Sometimes we have to take the path we don’t want to walk down in order to get to a better place. Does it mean we have made the right decision? That’s the question that writer/director Rick Famuyiwa poses with Dope, a high-energy, knowing look at one young African-American man’s struggle to escape a neighborhood that offers him an uncertain and/or undesirable future. As played by Shameik Moore, straight-A high school student and self-described 1990s hip-hop nerd Malcolm wants out of his hometown of Inglewood, Calif. He doesn’t want to pursue a life of crime or—worse—end up dead on the sidewalk. So he pours all his time and energy into getting into Harvard. Then he finds a gun and drugs in his backpack. How they got in his backpack is not important—all that matters is how he’s going to make the best out of a very bad situation. At this point, Dope turns into an R-rated Disney family film that requires our amiable protagonist to outsmart everyone who’s out to do him harm. Through Malcolm and his close pals Diggy (Transparent’s Kiersey Clemons) and Jib (The Grand Budapest Hotel’s Tony Revolori), Famuyiwa pays tribute to the resourcefulness, perseverance, and optimism of youth.

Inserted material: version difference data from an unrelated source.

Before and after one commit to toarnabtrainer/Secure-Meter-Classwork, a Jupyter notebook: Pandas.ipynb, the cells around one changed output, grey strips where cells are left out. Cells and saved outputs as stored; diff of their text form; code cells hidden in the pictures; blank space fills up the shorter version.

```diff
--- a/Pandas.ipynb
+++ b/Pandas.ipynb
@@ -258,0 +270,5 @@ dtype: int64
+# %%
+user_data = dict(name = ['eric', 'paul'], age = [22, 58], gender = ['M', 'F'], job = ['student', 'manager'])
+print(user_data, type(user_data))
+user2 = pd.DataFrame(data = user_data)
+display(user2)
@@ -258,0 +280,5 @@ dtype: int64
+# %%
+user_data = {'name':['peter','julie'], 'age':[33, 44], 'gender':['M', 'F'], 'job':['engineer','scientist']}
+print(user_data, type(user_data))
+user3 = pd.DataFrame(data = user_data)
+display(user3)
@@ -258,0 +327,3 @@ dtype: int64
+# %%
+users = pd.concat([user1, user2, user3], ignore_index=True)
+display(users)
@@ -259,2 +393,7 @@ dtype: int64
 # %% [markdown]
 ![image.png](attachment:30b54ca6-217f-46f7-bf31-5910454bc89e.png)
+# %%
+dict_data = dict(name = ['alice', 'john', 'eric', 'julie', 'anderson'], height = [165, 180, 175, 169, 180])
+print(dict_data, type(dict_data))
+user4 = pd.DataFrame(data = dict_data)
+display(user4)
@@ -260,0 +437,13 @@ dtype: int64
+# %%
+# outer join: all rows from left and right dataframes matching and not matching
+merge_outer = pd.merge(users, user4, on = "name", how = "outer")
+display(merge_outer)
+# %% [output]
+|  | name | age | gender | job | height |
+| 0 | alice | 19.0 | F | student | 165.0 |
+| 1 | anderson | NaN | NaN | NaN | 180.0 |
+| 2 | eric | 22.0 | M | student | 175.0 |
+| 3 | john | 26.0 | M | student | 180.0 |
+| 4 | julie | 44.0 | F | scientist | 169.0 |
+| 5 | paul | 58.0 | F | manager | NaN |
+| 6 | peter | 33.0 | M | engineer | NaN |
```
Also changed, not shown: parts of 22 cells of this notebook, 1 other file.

Malcolm is forced him to become what he previously refuses to become so he can remain true to himself. The decision Malcolm makes isn’t going to necessarily sit well with anyone who believes that a moral code must be followed at all times, regardless of how bad things gets. It certainly doesn’t sit well with Malcolm. A moral code, though, in a tough, crime-ridden neighborhood is a luxury that someone like Malcolm cannot always afford. That’s not to excuse him for what he does in Dope but Famuyiwa puts us into his sneakers so we understand the rational behind his actions. It’s about survival, nothing more, nothing less. The engaging Shameik Moore imbues Malcolm with an entrepreneurial spirit befitting of the circumstances that is only matched by the uncontainable enthusiasm he displays for 1990s hip-hop music and culture. He also enjoys an easy rapport with Clemons and Revolori, which contributes to the tight group dynamic that drives Dope. Malcolm’s plight is set to an infectious hip-hop soundtrack that mixes established classics by Public Enemy and Naughty By Nature with new offerings from by Pharrell Williams that are performed by Awreeoh, Malcolm, Diggy, and Jib’s punk band, Awreeoh (Oreo). In addition to exploring hip-hop culture of yesterday and today, Famuyiwa makes pointed, comical comments about crime as a business, social media, gender politics, and race relations, with a conversation about the use of the “N” word drawing a definitive line in the sand for otherwise clueless white people. Dope does seem to possess a casual attitude toward club drugs, with Famuyiwa treating them as both a source of amusement and a means to an end. But Famuyiwa never views Malcolm’s flirtation with crime purely as a joke. Sure, Famuyiwa finds the humor in the challenging and dangerous journey Malcolm undertakes, but he never trivializes Malcolm’s willingness to risk his future in his bid to secure it.
Aired: June 18, 2015
Web site: http://youaredope.com/